She used templates to form the walls of the fairy houses and pressed rocks into the wet cement which gave it a rough texture. She doesn’t say exactly what mixture she used but Hypertufa could be used for this project and be lighter in weight. And, like cement, once it has cured it is safe to leave out year round.
Making these little houses and all the accessories you want for a fairy garden can be addictive because its easy and fun! There are ALOT of ideas for hypertufa on Youtube and Pinterest so go crazy!
The most common recipe for it is:
3 parts Portland Cement
4 parts Peat Moss
4 parts Perlite or Vermiculite
A bonding agent that you find in the cement area of your local Big Box store is suggested and of course water. The water should be added slowly until it looks like brownie mix or cottage cheese… Anyway, no water should squeeze out when you form it into a ball when checking for the right consistency. Oh, and wear gloves and a mask. You don’t want to breathe in the powder when pouring it out of the bag and your hands will not be fun to wash off :/
Again, find a video to watch on how to do it. I liked this one…because she is really clear about how to mix it and This video shows how to make a fairy house using pink insulation foam as a mold which is a little different way than Diana does it but seems to work well.
Below are the molds Diana uses for her houses.
These templates were made by Diana’s son out of metal. But wooden forms could also be made and lined with plastic. I like how the little square parts for the windows and door can be moved around to make each house look different. If you know someone handy with metal and a torch metal would probably be easier to unmold (is that a word?) Also, she used rusty tin for her roofs which adds some color.
She points out that we need to make sure our houses are made to scale and look right with the fairy people, chairs and all the accessories. This is something you should plan when making molds for your own houses.

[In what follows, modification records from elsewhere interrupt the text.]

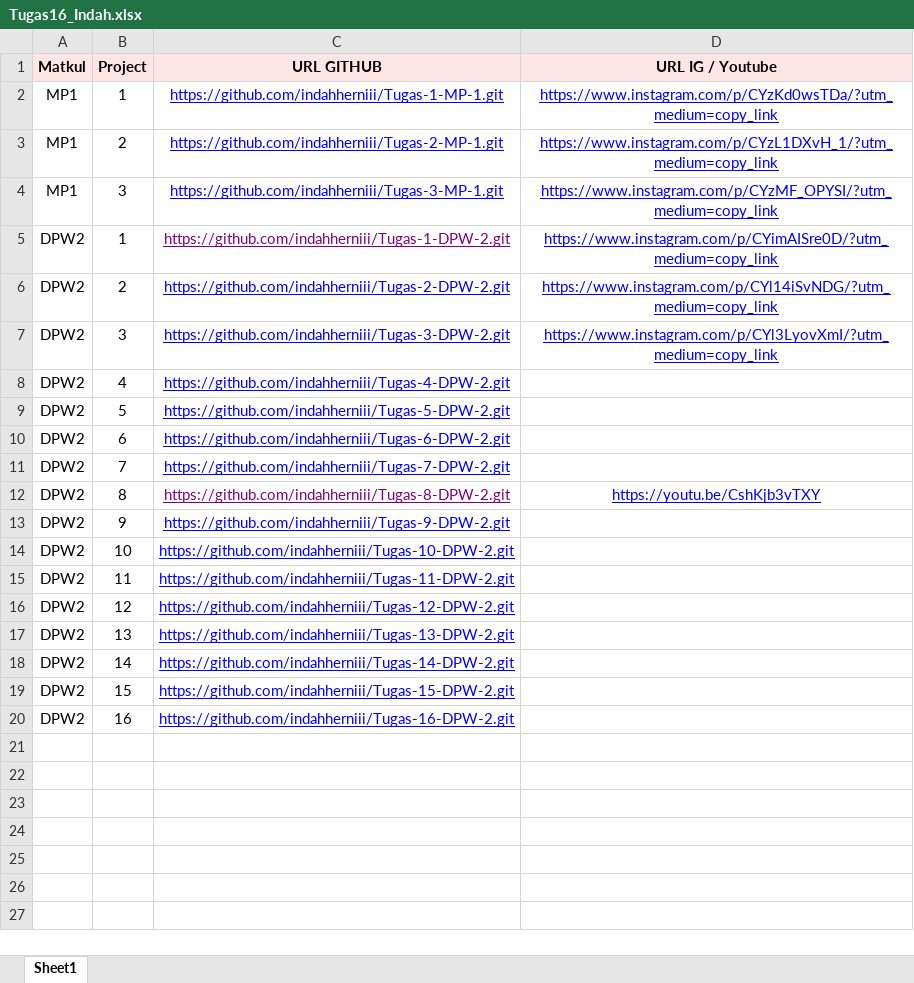
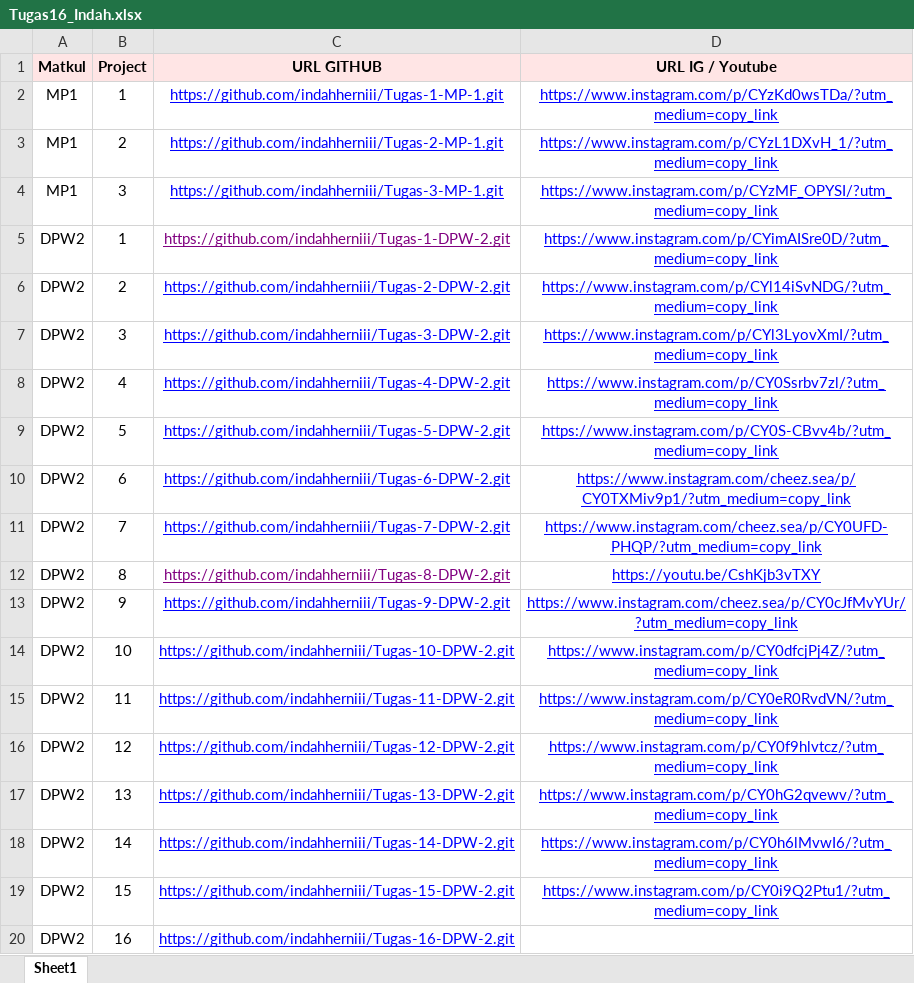
Before and after one commit to indahherniii/Dokumentasi-Tugas-DPW-2, an Excel workbook: Tugas 16 (UAS)/Tugas16_Indah.xlsx, sheet Sheet1, drawn as a sheet; values as stored, in another font and other column widths than the file's, no borders; the diff names each change by its address in the sheet, - before the commit and + after, or states it on an @@ line.

Commit message:
up

```diff
--- a/Tugas 16 (UAS)/Tugas16_Indah.xlsx (sheet Sheet1)
+++ b/Tugas 16 (UAS)/Tugas16_Indah.xlsx (sheet Sheet1)
-D8 (URL IG / Youtube): (empty)
+D8 (URL IG / Youtube): https://www.instagram.com/p/CY0Ssrbv7zl/?utm_medium=copy_link
-D9 (URL IG / Youtube): (empty)
+D9 (URL IG / Youtube): https://www.instagram.com/p/CY0S-CBvv4b/?utm_medium=copy_link
-D10 (URL IG / Youtube): (empty)
+D10 (URL IG / Youtube): https://www.instagram.com/cheez.sea/p/CY0TXMiv9p1/?utm_medium=copy_link
-D11 (URL IG / Youtube): (empty)
+D11 (URL IG / Youtube): https://www.instagram.com/cheez.sea/p/CY0UFD-PHQP/?utm_medium=copy_link
-D13 (URL IG / Youtube): (empty)
+D13 (URL IG / Youtube): https://www.instagram.com/cheez.sea/p/CY0cJfMvYUr/?utm_medium=copy_link
-D14 (URL IG / Youtube): (empty)
+D14 (URL IG / Youtube): https://www.instagram.com/p/CY0dfcjPj4Z/?utm_medium=copy_link
-D15 (URL IG / Youtube): (empty)
+D15 (URL IG / Youtube): https://www.instagram.com/p/CY0eR0RvdVN/?utm_medium=copy_link
-D16 (URL IG / Youtube): (empty)
+D16 (URL IG / Youtube): https://www.instagram.com/p/CY0f9hlvtcz/?utm_medium=copy_link
-D17 (URL IG / Youtube): (empty)
+D17 (URL IG / Youtube): https://www.instagram.com/p/CY0hG2qvewv/?utm_medium=copy_link
-D18 (URL IG / Youtube): (empty)
+D18 (URL IG / Youtube): https://www.instagram.com/p/CY0h6lMvwI6/?utm_medium=copy_link
-D19 (URL IG / Youtube): (empty)
+D19 (URL IG / Youtube): https://www.instagram.com/p/CY0i9Q2Ptu1/?utm_medium=copy_link
```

It is also important that when planning your Fairy Garden to make mounds of dirt for hills and dig out little valleys to add interest and different levels. Then come the plants. Look how the plants complement the look of the stone in the garden above. Sedums and low growing plants are best. Then add some taller plants for interest. Here is a list of miniature plants that you can try. Plants add life and texture and as they grow and change so does your Fairy Garden.
Some stone fairy houses are definitely going into my fairy garden this year. Now go get your hands in some cement and sand and make something amazing!